Citation: Lok JB (2019) CRISPR/Cas9 Mutagenesis and Expression of Dominant Mutant Transgenes as Functional Genomic Approaches in Parasitic Nematodes. Front. Genet. 10:656. doi: 10.3389/fgene.2019.00656

Received: 28 March 2019; Accepted: 21 June 2019;
Published: 16 July 2019.

Edited by:

Makedonka Mitreva, Washington University Medical Center, United States

Reviewed by:

Anil Kumar Challa, University of Alabama at Birmingham, United States
Rui Chen, Baylor College of Medicine, United States

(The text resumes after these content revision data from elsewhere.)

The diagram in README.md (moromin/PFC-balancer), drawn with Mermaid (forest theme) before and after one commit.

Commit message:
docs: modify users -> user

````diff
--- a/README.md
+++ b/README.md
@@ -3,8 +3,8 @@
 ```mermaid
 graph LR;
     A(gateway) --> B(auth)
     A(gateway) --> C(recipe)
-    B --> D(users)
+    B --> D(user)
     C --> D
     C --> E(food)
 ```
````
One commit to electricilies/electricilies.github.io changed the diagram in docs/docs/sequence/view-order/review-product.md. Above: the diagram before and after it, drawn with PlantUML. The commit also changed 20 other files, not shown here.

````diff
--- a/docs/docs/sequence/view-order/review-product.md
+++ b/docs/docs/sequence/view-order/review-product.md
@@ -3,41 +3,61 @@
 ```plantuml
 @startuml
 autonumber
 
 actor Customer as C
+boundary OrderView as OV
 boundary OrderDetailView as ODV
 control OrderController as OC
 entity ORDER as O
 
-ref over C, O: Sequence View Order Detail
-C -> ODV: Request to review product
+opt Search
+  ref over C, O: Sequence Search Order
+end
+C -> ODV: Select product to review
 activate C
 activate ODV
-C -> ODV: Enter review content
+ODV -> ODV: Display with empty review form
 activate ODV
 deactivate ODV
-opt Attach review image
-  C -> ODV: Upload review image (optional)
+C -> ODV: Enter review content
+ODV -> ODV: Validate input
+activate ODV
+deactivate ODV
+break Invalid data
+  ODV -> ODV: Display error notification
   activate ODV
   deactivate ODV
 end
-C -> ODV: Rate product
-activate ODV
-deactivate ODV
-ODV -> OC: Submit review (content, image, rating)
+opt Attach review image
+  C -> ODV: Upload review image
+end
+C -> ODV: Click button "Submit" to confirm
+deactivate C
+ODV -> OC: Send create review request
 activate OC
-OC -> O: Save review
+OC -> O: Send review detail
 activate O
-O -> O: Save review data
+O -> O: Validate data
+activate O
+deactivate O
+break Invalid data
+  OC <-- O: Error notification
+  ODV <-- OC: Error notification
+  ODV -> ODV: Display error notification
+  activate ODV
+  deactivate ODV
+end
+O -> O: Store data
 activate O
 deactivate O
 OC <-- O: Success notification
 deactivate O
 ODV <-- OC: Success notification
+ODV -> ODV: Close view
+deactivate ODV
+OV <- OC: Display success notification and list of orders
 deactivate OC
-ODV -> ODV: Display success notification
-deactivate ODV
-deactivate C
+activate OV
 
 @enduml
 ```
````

Copyright © 2019 Lok. This is an open-access article distributed under the terms of the Creative Commons Attribution License (CC BY). The use, distribution or reproduction in other forums is permitted, provided the original author(s) and the copyright owner(s) are credited and that the original publication in this journal is cited, in accordance with accepted academic practice. No use, distribution or reproduction is permitted which does not comply with these terms.

*Correspondence: James B. Lok, jlok@vet.upenn.edu